The operating principle of friction stir welding is shown in the illustration. A rotating tool with a central probe is pressed into the joint and traversed along the weld line. Frictional heat, generated mostly under the tool's shoulder, softens the material. The shoulder also acts to contain the softened material which is forced to the back of the tool, in the process becoming consolidated to form a solid phase weld. Providing the components are adequately restrained, a high quality solid phase weld is formed following considerable hot working of the material at the joint.
The process has demonstrated a number of advantages over competing and established conventional arc welding processes. Some of the more widely proclaimed advantages for aluminium alloys are as follows:
- Solid phase process, therefore no problems with hot cracking, porosity, etc
- Low distortion
- No filler wire or shielding gas requirement for aluminium alloys
- No fume, no spatter, no UV radiation, therefore environmentally friendly

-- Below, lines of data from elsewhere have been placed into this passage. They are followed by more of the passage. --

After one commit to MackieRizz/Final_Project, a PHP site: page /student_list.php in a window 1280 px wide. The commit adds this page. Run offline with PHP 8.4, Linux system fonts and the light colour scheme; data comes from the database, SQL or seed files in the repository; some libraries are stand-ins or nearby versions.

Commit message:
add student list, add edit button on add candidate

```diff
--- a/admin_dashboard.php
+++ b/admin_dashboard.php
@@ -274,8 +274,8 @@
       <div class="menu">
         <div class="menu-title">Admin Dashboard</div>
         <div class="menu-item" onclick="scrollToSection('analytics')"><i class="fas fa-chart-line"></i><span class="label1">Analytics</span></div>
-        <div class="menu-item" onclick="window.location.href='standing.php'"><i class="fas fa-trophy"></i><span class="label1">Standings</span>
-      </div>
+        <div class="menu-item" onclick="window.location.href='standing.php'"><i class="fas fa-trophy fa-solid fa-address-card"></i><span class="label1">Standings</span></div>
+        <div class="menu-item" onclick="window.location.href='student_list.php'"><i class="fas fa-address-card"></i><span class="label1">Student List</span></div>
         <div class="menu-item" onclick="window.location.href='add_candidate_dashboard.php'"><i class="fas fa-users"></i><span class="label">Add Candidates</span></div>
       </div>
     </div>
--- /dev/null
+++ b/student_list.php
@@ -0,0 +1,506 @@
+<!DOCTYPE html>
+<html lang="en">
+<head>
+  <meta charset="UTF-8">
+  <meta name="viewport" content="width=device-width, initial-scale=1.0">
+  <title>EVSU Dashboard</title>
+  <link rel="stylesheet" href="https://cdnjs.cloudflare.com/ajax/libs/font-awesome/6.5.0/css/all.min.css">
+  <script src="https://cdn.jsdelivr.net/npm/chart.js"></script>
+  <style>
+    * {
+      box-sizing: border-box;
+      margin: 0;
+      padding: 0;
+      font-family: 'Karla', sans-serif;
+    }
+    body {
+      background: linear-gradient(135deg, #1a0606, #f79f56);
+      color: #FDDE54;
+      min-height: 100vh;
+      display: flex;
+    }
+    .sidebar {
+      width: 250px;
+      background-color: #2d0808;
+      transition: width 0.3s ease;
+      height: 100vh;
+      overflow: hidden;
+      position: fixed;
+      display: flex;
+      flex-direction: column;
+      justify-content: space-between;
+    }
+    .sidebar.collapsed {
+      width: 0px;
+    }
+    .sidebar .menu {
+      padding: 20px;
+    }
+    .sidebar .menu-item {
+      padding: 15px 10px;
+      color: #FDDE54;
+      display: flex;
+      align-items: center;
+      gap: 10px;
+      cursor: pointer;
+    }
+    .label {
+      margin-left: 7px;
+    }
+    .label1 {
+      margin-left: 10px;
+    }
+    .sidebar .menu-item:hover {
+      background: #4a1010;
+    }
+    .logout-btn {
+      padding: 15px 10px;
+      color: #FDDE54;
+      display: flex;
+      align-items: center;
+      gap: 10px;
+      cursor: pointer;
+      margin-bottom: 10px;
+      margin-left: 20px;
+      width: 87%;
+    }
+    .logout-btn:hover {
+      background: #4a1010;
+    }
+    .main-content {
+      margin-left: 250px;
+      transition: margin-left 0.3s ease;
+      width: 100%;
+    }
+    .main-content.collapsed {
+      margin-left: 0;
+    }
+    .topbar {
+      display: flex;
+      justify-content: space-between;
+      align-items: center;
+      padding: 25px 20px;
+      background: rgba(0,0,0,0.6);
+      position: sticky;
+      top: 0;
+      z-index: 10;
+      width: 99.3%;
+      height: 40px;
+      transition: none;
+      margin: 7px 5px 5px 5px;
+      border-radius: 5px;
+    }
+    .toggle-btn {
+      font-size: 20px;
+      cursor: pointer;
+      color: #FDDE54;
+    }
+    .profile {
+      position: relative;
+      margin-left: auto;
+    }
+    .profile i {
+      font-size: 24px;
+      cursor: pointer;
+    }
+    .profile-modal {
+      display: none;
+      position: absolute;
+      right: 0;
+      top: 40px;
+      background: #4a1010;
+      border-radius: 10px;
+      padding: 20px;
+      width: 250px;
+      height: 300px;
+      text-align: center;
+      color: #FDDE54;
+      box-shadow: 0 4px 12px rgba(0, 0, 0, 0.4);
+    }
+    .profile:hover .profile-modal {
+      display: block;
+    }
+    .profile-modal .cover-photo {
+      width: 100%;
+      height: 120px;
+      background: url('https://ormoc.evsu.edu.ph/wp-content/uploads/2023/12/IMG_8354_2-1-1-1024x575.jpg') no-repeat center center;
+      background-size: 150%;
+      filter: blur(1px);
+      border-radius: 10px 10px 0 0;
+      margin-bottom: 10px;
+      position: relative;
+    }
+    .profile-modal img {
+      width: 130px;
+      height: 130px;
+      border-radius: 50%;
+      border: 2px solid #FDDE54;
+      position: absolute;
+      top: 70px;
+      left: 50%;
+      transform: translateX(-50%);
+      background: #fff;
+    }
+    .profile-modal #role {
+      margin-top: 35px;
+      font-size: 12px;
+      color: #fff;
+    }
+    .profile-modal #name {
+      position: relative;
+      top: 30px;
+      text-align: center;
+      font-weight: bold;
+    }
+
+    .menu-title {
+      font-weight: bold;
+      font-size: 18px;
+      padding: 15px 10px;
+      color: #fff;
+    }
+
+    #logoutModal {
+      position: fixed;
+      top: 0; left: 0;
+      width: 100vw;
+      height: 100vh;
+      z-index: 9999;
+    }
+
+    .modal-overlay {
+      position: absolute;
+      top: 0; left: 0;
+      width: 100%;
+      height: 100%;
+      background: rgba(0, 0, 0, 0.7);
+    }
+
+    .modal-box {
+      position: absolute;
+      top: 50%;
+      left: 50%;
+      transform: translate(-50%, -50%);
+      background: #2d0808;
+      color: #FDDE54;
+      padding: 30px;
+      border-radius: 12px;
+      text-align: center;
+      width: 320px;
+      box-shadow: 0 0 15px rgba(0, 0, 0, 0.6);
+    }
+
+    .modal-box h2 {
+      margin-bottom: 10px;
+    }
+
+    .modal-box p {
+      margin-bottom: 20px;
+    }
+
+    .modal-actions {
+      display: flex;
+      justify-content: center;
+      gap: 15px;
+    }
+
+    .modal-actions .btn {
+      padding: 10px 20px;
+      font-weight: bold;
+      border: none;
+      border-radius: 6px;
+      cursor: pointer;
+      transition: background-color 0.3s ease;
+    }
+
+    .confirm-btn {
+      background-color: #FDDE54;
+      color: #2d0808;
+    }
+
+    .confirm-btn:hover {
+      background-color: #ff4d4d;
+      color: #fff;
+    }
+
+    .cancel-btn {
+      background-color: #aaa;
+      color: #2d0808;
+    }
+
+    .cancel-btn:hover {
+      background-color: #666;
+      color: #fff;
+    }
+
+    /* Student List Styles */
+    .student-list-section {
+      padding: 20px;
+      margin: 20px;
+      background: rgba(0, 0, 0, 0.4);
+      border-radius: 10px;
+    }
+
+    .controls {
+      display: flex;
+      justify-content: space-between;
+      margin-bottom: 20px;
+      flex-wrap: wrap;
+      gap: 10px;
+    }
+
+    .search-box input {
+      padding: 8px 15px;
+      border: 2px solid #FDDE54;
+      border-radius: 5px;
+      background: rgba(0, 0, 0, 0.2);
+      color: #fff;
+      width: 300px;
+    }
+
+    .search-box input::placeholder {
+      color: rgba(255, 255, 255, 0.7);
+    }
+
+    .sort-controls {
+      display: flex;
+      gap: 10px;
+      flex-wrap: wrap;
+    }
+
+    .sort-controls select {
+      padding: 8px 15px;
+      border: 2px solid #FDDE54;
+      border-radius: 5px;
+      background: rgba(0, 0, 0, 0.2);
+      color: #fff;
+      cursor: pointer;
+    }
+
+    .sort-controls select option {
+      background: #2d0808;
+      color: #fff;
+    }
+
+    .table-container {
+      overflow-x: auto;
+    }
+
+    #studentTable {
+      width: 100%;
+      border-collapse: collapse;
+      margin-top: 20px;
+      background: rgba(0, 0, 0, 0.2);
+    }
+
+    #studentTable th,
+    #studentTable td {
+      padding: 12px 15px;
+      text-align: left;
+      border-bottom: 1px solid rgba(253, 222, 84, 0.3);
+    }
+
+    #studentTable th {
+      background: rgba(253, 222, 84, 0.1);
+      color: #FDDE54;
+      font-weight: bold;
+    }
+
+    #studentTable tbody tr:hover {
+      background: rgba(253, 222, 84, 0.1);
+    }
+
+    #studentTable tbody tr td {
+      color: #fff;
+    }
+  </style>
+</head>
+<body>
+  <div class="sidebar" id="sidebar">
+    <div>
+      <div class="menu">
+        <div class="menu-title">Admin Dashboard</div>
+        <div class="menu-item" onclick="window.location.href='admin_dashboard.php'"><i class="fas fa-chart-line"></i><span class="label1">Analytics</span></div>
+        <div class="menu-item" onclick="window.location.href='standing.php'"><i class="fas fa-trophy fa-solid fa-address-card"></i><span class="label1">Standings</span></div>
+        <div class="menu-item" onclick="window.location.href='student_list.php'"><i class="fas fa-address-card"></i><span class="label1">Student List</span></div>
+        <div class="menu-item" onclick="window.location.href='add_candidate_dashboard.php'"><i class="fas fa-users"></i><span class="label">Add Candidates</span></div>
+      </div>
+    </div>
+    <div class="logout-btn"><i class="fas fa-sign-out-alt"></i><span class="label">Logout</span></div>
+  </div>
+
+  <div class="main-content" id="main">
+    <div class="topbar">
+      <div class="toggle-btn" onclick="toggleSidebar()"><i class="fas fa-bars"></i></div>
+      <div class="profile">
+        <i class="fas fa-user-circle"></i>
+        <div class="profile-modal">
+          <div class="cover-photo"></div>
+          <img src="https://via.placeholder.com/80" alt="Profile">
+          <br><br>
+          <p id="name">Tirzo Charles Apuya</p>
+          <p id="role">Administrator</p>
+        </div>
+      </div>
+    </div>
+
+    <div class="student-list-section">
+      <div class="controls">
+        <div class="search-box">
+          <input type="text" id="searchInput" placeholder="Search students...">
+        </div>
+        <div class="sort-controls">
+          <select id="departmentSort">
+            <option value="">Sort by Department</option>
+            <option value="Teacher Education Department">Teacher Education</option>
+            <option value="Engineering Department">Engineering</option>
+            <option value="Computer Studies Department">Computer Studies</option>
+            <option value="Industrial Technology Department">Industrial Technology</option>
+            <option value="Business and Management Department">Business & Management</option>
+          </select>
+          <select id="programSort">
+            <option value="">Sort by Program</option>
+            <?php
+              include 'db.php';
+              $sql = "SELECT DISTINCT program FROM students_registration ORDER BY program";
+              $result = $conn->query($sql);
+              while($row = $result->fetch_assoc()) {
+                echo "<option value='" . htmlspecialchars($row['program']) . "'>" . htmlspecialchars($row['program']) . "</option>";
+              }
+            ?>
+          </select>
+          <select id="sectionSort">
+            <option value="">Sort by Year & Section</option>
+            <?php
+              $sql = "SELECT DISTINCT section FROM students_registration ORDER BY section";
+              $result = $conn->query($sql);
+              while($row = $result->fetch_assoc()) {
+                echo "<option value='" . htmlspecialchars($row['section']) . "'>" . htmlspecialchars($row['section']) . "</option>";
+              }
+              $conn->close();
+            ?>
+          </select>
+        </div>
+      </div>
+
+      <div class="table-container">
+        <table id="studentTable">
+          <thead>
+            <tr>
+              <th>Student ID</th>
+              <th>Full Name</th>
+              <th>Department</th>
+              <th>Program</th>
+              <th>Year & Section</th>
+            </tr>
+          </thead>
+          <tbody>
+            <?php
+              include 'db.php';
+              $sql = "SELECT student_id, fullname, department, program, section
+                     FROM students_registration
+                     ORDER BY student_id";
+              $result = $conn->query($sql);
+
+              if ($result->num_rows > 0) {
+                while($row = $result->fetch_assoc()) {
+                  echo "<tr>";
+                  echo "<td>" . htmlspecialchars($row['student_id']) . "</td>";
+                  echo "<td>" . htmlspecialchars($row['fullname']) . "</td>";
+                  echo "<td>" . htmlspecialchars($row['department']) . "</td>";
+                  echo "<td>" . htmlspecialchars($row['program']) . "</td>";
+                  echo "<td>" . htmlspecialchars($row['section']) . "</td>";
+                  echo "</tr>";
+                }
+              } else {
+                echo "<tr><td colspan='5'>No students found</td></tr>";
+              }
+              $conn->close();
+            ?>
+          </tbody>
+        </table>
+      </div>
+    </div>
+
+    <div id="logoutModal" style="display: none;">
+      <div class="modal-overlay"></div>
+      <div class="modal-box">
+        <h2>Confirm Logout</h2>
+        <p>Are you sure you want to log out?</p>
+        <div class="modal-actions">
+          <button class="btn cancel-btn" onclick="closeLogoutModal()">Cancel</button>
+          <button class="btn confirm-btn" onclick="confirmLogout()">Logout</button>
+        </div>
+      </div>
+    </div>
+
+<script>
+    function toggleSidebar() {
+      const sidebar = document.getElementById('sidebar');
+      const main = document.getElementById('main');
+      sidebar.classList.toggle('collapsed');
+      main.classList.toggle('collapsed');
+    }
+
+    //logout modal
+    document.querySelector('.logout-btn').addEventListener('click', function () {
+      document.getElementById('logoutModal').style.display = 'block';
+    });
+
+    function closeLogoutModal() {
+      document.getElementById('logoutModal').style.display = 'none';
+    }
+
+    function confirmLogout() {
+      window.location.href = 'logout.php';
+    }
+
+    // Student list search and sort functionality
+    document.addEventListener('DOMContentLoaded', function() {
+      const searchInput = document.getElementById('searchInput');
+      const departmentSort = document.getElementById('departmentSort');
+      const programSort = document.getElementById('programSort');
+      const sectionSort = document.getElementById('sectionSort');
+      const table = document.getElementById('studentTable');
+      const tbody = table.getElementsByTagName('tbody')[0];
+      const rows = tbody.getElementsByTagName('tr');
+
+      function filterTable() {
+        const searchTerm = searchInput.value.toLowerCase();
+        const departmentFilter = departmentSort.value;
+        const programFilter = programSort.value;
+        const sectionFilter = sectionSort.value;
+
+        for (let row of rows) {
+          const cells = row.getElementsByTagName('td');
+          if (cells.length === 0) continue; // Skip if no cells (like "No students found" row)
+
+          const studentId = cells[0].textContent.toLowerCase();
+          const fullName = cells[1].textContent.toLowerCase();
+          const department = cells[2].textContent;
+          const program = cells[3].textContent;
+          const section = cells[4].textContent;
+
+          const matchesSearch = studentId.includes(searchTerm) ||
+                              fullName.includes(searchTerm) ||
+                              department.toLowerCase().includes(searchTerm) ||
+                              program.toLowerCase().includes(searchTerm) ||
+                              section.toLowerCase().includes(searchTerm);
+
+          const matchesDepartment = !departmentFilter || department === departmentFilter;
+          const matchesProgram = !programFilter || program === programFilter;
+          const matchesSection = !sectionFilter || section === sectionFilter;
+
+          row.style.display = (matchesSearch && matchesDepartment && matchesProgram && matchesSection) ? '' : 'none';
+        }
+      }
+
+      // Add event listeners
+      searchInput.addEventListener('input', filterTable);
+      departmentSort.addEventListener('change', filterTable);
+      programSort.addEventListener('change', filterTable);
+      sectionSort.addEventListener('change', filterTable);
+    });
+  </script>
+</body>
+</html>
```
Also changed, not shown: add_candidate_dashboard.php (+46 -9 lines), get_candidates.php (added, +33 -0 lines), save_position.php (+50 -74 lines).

- Uses machine tool technology, therefore easy to automate, and reduces need for skilled welders
- Can work in any position
- Good mechanical properties, which for aluminium alloys typically equals or exceeds those obtainable by competing processes
- Energy efficient
- Can weld 'unweldable' aluminium alloys
There are a number of limitations and the most commonly cited are:
- Exit hole left after withdrawing tool
- Significant down force and traversing forces required, therefore clamping is more substantial than for arc welds
- Lacks the flexibility of manual and arc processes, for example, FSW cannot be used where metal deposition is required.
Friction Stir welding is without doubt one of the most significant developments in welding technology to have emerged.
The time span from its invention and first patent in December 1991 to industrial production in the mid 1990s is almost certainly the shortest for any totally new welding process.
For further information see our friction stir welding or please contact us.